Friday, December 28, 2012

Good Start, But Doesn't Live Up to It's Potential: Cover of Snow by Jenny Milchman

Nora Hamilton wakes from a drugged sleep to discover that her husband, Brendan, hung himself during the night. Why did he take his own life? Nora has to know. Her mother-in-law and even the police chief hint that it could have been because of problems in the marriage, but Nora can't/won't believe it. Small things happen. Her sister finds the two wine glasses she and Brendon used on the last night. One of them contains the residue of a drug apparently the one used to make her sleep. She finds a bottle containing the drug in a drawer of Brendan's desk. The prescription is for ten days earlier, but why did he need a drug to help him sleep?

Brendan was a police officer like his father and the police have been like a family, but now Nora begins to fear them. The deeper she goes the more dark secrets she uncovers about the her husband's family, the police force, and the town. The constant threat of snow and the white wilderness, where it's easy to lose your way and freeze to death, provide an eerie background for Nora's search for answers.

The opening scene that draws you in. The descriptive language brings you into the snowbound countryside and gives the story a suitably feel of menace.
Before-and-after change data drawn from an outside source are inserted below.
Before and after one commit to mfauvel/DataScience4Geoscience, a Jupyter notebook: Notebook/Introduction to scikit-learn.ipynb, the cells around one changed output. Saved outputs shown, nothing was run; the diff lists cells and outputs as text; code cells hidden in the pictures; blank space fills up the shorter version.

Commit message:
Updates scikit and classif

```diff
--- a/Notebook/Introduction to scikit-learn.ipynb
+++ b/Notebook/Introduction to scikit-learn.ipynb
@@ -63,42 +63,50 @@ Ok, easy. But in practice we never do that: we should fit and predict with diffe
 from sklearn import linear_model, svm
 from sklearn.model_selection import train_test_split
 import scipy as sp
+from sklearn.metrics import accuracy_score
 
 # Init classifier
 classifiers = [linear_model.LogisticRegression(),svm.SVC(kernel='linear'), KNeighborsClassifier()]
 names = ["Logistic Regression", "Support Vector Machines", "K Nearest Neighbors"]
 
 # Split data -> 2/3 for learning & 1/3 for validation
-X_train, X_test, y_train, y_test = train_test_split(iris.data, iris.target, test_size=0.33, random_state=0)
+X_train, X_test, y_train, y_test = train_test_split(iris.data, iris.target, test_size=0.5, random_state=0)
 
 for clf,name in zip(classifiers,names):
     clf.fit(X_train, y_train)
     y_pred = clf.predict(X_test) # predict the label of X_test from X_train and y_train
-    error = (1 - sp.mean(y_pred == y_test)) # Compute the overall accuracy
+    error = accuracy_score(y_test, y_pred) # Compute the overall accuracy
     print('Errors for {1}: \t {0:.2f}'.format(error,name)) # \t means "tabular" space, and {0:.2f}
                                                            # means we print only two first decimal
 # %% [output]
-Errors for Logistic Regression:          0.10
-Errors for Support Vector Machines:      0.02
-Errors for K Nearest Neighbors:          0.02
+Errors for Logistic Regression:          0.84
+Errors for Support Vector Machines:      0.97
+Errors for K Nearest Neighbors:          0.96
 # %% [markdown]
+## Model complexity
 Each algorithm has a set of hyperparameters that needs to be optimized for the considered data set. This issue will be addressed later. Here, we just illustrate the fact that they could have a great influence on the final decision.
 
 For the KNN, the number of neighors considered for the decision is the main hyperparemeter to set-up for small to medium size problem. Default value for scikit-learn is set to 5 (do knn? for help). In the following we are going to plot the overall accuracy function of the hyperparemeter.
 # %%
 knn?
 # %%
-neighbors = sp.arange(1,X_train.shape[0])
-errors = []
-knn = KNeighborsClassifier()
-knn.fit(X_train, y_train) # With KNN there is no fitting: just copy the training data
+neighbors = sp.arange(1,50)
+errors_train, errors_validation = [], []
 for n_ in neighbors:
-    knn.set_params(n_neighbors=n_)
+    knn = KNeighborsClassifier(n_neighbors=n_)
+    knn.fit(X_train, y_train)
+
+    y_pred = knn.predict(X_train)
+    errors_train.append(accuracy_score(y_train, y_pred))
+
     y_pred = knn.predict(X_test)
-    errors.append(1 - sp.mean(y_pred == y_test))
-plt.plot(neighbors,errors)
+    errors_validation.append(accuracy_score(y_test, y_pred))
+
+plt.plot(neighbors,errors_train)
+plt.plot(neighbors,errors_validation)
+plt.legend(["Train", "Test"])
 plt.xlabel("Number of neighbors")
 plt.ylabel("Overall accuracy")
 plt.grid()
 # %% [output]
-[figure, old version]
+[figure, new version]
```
The plot grips you in the opening, but gradually it drifts into complexity with side plots that do eventually lead to the conclusion, but distract from the main action.

Nora is not a likable character. She's driven by events and does little except drive around her wintery world from one dangerous situation to another. The police seem unrealistically evil and the inciting incident, that happened 25 years ago, not important enough to account for so many deaths.

The writing becomes more flawed as the book progresses. There are awkward sentences and in some cases the events seem to be out of context. This is primarily a problem of editing. I'm surprised the problems weren't caught. I did read an ARC, but I would have thought the obvious errors would have been eliminated before a bound galley was released. However, that may still happen before publication.

This is a good book to read if you are in the midst of a snowstorm, but curled up by a warm fire.

I reviewed this book for the Amazon Vine Program.